- Create a board of directors or board of advisors for your life. Identify three to five individuals who you can tap to give you feedback and support in specific areas, which could include finances, business, family life, health and spiritual well-being.
- There’s a myth that we all have to pay our dues, that it only counts if we put in the work for the long haul. But what if we could create a quantum leap in our progress and ability by hiring a coach? What if we could leapfrog over a learning curve because we found someone to trade us advice, training or knowledge for money? Would the money be worth the opportunity to get to your goal five years faster? Think about what it would be like to invest in yourself.
- When we make the commitment to get better in any area of our life, it helps to have skin in the game, as Dave says.
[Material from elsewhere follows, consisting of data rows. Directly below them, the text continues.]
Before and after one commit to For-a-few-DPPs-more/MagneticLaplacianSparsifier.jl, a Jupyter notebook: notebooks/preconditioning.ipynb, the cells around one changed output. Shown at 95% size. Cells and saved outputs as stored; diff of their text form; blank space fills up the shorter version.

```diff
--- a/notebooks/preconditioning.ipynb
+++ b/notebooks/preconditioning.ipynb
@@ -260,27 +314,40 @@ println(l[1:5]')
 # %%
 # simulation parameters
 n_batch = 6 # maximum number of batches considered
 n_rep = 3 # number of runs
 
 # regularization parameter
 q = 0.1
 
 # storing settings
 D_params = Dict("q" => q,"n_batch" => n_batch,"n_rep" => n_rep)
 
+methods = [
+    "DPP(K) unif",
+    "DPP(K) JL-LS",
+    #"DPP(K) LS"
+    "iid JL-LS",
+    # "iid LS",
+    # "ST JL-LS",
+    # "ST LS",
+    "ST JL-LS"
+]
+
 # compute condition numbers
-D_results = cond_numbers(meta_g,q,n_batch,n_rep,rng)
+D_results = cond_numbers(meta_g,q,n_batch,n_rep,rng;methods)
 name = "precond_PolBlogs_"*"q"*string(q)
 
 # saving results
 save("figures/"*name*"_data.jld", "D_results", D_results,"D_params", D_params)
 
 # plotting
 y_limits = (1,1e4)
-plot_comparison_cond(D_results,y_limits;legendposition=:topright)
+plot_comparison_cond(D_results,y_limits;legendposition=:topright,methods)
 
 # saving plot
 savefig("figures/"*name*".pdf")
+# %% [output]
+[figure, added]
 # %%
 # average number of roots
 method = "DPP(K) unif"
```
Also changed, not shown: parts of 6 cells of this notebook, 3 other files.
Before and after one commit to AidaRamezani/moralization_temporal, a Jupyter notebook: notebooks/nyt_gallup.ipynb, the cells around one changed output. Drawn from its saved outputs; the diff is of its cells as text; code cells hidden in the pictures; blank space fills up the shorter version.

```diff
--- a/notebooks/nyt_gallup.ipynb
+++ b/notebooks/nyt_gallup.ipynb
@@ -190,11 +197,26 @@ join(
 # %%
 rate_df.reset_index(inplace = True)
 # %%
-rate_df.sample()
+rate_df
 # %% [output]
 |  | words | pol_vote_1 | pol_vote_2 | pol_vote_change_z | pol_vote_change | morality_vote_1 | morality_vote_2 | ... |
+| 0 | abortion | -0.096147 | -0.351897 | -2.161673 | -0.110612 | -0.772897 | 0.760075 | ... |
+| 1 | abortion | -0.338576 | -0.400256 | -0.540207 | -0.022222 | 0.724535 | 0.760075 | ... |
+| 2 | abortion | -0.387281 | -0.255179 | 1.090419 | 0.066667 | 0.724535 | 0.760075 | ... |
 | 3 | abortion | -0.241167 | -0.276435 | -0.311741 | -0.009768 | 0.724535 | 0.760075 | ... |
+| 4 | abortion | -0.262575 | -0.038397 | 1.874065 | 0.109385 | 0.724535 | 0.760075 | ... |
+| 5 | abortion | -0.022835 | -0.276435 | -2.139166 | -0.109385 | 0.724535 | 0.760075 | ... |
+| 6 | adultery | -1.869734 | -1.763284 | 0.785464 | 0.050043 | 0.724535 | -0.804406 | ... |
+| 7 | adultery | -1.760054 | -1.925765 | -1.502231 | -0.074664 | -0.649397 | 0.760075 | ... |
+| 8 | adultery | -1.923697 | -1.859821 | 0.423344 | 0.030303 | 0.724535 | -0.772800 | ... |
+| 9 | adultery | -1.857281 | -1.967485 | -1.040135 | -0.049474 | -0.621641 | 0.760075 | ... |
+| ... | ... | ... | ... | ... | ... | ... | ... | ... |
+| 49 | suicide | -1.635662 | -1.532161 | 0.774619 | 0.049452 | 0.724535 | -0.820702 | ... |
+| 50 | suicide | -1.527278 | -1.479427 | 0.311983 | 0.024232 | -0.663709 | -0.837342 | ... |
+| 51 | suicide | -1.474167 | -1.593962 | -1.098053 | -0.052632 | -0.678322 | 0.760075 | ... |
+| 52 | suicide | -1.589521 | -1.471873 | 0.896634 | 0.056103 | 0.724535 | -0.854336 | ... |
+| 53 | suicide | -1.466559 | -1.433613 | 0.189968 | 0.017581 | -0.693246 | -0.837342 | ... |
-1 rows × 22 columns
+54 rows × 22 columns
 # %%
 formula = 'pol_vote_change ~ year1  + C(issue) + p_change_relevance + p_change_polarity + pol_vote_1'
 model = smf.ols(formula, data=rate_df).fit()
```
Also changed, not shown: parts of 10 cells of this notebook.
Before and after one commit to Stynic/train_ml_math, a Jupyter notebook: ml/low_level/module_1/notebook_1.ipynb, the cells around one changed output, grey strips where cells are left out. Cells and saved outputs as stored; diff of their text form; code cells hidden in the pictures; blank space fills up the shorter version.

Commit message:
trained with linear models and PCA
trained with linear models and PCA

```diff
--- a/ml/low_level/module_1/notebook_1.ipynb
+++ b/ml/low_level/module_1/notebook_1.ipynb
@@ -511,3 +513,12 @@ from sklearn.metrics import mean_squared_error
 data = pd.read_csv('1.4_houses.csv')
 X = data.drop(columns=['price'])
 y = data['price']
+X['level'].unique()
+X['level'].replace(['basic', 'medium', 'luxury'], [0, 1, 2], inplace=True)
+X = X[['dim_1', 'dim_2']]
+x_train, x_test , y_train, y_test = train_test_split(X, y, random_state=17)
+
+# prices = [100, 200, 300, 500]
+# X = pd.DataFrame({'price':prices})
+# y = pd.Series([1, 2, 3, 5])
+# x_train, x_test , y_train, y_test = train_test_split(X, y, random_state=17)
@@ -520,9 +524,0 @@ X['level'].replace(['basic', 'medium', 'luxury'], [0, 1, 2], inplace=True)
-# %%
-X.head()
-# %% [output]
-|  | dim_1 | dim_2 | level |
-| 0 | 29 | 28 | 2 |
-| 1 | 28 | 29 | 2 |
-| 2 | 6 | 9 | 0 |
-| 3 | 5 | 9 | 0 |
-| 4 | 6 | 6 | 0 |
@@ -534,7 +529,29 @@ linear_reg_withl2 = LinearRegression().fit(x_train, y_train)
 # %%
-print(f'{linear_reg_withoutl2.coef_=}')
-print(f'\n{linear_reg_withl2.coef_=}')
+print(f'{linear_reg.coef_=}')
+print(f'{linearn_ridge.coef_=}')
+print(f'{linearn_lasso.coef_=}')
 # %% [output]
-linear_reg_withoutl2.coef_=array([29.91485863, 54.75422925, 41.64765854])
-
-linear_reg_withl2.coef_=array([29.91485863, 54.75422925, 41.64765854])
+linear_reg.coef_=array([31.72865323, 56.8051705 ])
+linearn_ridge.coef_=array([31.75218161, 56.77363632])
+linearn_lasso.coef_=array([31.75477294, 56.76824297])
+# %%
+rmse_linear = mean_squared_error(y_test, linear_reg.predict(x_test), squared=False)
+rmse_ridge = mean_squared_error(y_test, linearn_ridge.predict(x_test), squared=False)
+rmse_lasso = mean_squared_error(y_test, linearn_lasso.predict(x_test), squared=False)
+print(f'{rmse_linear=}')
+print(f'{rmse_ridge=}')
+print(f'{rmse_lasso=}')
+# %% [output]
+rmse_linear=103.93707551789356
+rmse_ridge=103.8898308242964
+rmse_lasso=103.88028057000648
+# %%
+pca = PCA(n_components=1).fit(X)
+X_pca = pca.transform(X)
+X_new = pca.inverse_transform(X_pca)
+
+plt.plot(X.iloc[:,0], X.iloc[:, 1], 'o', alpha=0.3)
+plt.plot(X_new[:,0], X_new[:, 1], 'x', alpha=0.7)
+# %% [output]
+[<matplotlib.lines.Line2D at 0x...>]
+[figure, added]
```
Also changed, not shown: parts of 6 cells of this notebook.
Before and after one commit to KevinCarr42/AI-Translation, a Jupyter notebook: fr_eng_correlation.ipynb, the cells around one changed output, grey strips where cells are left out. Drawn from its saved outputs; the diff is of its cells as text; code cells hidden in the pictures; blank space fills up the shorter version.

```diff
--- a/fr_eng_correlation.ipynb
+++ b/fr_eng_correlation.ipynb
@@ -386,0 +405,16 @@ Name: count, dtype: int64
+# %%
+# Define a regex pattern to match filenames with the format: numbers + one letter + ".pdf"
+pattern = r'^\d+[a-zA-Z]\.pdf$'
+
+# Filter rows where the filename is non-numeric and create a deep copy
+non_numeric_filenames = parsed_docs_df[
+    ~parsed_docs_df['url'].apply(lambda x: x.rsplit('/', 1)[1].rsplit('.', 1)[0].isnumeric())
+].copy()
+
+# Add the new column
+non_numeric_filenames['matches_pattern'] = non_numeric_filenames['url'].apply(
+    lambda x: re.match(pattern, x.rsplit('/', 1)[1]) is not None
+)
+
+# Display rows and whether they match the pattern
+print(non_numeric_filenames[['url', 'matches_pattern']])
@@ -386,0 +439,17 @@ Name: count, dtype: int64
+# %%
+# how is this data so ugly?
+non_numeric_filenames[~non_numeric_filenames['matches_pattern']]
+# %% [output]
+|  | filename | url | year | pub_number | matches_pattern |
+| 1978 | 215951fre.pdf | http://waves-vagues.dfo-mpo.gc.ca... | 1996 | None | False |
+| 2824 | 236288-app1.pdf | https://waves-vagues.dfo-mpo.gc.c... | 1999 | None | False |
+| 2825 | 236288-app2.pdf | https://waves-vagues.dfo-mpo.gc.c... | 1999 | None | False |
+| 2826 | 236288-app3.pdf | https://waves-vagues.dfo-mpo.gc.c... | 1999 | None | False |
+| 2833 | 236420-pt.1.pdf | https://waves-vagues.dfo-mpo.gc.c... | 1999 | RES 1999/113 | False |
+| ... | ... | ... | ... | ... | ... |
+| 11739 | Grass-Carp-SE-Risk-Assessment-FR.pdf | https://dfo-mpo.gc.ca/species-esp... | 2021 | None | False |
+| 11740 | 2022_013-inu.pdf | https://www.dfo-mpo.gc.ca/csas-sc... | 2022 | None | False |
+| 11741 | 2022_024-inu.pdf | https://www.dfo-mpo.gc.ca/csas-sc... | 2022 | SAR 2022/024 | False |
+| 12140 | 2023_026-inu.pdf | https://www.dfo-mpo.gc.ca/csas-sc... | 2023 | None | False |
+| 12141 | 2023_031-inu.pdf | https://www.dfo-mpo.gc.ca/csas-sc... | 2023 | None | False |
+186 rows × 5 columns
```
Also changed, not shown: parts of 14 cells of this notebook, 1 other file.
What he means is that when we write a check as part of our investment, it can have the effect of dramatically increasing our commitment to the process.
- We’re designed to get better. We are wired for progress. We strive to continually get better because we can. Think about where you’d like to get better and then ask, what’s stopping me?
- And finally, I loved this thought: learn to be your own coach through your journal. Pour your thoughts onto paper and start to look for your patterns, tendencies and habits. Explore what wirings and automations are at work in your blind spots. Get curious about what’s holding you back. Use your journal to excavate your mind, heart and soul.
A big thanks to Dave for being this week’s guest. You can learn more about him at www.frameofmindcoaching.com.
Until next time,